Early spring, the dog ticks start to emerge. We have dogs, so keeping watch for these annoying creatures is something we are diligent about. We treat our dogs with the latest flea and tick medicines from our veterinarian, but we don't treat ourselves, and it never fails that we find one or two ticks crawling on our skin each spring.
Although there are several species of ticks, the American Dog Tick, Dermacentor variabilis, is the most common. Also called the wood tick or hard tick, they are not actually insects, but are really arachnids, related to scorpions, spiders and mites. As adults, they have three pairs of legs and one pair of antennae.
They live in tall grass and weeds and will wait patiently for a warm-blooded animal to walk by. Dog ticks go after larger animals, like raccoons, dogs and humans.
If you live in northeastern Ohio, chances are you've encountered a dog tick. They are most active from April to June and are least likely to be seen later in the summer and fall.
Ticks are annoying, especially the dog tick, but what many people don't realize is they can be dangerous, as well. The American Dog Tick is the transmitter of Rocky Mountain spotted fever, and other diseases, including tularemia, also known as rabbit fever, and an infection of the white blood cells called ehrlichiosis. The good thing is, we've learned to identify and watch for these ticks and know when to expect them.
But there seems to be a rising population of another tick that isn't common to northeastern Ohio. It it so uncommon, in fact, that even recently doctors refused to test for the main disease this tick transmits, believing it didn't exist in our neck of the woods. The tick is Ixodes scapularis, or deer tick, and it carries Lyme disease.
According to Mineral Ridge resident, Janet Decesare, the tick has been around longer than most people think and the disease has been here a long time, too - not just because she has it, but because she has had it for more than 12 years.
In her book, ''Ticked Off,'' Decesare believes she encountered the tick that infected her with Lyme while gardening in her bare feet.
Shortly after, Decesare describes the round, scaly spot on her right foot.
Her doctor diagnosed it as ringworm, but his treatments didn't work. After years of symptoms that included fatigue, weight gain and joint pain, she finally was diagnosed with the disease, but her doctors admitted they didn't know how to treat her. Decesare eventually had to travel outside of Ohio for treatment. Decesare's experience was in the late 1990s and although the tick and the disease is beginning to get more attention, some would say it's still not enough.
According to the Ohio Department of Health, in 2010, 47 deer ticks were positively identified in Ohio and 43 cases of Lyme disease were reported. Since 1990, 1,035 cases of Lyme disease were reported in 83 of Ohio's 88 counties, the ODH report states. Half of the people who developed the disease said they did not travel outside of the state.

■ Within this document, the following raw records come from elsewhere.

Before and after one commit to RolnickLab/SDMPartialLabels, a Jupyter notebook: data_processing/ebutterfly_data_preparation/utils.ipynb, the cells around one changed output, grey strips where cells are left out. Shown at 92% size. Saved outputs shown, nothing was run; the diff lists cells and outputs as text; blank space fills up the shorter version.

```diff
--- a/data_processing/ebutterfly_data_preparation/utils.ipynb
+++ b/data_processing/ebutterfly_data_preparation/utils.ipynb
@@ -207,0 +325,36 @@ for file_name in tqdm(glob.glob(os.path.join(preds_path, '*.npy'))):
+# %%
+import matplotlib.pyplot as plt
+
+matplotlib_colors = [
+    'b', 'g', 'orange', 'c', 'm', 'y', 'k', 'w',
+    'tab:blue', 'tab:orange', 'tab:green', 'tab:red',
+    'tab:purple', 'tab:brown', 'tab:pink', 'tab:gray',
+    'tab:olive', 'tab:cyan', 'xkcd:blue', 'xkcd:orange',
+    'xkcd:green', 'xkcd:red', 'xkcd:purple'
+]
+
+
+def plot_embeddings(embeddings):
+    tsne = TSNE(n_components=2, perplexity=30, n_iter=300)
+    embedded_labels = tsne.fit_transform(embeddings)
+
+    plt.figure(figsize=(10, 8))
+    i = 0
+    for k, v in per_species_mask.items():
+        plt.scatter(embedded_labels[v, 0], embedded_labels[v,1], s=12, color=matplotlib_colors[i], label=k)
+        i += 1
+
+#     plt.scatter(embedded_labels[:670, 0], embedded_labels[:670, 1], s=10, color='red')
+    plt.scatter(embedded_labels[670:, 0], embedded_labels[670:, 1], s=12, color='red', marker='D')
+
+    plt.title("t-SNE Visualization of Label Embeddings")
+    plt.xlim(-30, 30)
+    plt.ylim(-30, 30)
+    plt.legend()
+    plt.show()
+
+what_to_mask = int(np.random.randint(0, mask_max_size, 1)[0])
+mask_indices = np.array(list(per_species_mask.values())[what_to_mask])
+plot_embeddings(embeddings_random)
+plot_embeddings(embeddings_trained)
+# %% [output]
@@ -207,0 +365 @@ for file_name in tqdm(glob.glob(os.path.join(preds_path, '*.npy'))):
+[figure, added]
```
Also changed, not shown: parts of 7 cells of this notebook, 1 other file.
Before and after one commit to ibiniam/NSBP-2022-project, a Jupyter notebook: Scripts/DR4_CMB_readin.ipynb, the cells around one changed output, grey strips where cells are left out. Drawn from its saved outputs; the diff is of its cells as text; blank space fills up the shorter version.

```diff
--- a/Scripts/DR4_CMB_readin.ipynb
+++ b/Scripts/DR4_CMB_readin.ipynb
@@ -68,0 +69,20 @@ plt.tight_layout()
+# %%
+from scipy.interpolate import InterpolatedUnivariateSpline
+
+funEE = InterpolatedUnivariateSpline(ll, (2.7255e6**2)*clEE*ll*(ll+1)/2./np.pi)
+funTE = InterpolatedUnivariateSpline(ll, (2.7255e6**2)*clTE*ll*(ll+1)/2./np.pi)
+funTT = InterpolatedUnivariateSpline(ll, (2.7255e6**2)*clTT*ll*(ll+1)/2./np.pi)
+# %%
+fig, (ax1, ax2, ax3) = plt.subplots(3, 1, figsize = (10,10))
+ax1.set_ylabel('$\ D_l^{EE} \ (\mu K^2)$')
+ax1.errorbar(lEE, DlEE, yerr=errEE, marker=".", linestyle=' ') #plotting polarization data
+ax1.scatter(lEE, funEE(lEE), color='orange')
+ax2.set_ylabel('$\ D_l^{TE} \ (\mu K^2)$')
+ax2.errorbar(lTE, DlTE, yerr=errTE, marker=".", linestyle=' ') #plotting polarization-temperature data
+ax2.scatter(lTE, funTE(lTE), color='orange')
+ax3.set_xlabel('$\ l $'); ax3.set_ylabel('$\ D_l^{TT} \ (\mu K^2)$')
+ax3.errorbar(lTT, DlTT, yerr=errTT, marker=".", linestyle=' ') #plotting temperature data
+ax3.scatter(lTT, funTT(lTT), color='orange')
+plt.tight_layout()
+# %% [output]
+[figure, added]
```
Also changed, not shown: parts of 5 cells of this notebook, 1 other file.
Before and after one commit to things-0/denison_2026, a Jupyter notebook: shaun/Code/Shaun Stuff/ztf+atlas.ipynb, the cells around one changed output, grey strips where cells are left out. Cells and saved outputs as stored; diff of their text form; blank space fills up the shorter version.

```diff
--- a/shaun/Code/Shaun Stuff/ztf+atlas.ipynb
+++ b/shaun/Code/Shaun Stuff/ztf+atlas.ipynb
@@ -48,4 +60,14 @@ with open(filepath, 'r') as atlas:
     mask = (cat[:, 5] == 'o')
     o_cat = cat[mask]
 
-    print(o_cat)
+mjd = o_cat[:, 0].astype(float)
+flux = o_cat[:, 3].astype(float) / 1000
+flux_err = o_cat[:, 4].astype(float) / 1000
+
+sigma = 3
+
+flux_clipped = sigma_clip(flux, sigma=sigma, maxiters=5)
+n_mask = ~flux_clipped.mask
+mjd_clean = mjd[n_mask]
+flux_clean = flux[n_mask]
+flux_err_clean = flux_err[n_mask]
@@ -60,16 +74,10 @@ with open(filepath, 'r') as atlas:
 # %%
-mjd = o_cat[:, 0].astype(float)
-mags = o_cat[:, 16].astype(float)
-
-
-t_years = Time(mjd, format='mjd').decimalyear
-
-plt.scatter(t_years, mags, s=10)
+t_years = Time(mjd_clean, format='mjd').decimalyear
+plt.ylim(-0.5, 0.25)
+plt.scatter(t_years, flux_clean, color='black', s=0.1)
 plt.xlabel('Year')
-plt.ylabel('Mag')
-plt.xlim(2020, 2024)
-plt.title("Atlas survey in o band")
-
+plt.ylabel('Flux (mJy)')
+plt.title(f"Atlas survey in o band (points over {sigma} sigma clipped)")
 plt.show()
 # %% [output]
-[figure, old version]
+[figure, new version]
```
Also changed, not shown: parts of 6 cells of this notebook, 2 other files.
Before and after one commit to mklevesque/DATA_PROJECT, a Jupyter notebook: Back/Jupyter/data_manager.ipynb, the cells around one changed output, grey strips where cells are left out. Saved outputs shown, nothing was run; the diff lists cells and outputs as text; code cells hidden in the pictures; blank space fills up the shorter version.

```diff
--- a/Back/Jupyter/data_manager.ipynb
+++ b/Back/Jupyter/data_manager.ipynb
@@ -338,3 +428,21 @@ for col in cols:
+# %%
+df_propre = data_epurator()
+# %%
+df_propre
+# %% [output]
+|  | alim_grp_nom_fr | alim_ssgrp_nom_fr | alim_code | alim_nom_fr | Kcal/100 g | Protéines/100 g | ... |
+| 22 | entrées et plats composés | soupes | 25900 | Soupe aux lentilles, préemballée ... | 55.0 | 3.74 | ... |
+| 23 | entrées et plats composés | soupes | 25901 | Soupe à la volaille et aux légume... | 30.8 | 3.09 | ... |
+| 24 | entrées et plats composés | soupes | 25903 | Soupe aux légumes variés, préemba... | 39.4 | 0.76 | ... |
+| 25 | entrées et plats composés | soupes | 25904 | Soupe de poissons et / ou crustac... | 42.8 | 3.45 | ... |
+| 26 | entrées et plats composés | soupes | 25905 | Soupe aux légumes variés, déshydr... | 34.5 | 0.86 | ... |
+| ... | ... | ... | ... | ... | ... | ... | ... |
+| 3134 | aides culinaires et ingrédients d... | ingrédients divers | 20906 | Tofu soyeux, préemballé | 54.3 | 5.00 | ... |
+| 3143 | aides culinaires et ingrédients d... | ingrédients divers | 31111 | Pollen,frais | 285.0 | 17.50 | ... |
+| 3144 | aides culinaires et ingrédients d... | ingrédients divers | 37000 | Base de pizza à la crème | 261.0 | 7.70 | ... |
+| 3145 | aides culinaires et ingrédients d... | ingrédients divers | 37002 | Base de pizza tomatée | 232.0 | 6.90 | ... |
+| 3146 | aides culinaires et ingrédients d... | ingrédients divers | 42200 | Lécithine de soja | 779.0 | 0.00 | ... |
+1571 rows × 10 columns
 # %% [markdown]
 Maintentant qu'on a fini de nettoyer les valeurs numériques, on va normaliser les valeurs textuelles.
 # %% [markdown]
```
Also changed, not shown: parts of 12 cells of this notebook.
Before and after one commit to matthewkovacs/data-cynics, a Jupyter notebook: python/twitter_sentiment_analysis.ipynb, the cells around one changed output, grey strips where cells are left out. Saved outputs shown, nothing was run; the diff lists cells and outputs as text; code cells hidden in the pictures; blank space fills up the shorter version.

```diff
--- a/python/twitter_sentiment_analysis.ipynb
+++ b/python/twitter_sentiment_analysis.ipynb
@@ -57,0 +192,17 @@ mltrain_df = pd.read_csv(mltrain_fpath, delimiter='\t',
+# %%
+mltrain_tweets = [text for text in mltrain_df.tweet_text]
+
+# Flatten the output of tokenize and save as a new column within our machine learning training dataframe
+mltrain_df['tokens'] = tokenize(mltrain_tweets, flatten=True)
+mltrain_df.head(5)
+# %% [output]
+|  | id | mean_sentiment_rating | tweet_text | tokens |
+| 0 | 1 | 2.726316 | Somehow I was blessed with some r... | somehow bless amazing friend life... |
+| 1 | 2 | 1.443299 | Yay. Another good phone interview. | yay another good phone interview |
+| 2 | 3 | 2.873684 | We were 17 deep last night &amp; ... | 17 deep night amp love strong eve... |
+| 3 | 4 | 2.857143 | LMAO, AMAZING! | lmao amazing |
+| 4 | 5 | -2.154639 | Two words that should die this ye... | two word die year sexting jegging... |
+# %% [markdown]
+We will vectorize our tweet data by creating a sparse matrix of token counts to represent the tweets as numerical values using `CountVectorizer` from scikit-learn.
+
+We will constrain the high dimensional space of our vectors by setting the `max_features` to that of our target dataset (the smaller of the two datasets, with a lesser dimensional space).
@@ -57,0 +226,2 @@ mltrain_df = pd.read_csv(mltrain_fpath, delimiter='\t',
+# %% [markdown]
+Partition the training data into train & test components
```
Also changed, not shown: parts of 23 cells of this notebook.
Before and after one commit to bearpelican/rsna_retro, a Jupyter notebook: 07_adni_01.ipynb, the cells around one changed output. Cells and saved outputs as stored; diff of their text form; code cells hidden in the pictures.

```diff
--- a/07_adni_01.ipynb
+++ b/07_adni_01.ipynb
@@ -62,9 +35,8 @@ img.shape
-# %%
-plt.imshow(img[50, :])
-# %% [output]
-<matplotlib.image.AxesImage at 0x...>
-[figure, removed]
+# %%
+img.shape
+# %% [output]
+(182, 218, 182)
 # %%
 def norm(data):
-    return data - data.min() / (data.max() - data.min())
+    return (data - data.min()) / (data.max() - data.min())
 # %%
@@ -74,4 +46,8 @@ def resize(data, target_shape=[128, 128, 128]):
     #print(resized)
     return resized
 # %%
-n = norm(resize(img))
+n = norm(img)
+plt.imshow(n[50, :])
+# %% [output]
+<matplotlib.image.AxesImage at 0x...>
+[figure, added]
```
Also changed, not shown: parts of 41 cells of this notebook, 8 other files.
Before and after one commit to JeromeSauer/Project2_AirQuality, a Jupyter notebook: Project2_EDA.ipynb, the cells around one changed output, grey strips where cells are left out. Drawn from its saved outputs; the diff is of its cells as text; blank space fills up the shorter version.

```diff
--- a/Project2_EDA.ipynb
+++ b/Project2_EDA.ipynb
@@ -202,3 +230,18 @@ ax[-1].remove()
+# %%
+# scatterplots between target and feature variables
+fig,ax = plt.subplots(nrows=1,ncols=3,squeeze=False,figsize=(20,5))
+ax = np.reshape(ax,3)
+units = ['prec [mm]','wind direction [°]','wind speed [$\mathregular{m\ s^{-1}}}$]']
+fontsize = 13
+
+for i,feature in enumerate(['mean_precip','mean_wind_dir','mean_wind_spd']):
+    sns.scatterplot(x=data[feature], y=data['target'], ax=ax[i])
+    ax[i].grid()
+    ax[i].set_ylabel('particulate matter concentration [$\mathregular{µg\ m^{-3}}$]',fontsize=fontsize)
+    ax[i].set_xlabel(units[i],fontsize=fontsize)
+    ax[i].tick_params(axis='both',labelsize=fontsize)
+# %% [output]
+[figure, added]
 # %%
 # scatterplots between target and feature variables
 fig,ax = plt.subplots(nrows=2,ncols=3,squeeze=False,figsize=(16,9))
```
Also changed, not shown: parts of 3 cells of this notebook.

Although the first symptom of the disease is the "bulls-eye" rash, only 60 to 80 percent of those affected get that particular symptom. Other symptoms, according to the ODH, are muscle aches, general tiredness, fever, swollen glands, headache and joint pain. There are other, more severe symptoms, as well, and symptoms can differ from person to person.
Don't let the fear of Lyme disease keep you out of the garden, but it is best to be aware of potential dangers. Wear long pants and shoes with socks while gardening. Keep leaf litter picked up around trees and wooded areas that you frequent, and be sure to check yourself and your pets regularly.
If you want to hear more about Decesare and her experience with Lyme disease, she will be speaking and signing her book from noon to 5 p.m. Aug. 27 at Living Naturally Health Food store in Boardman.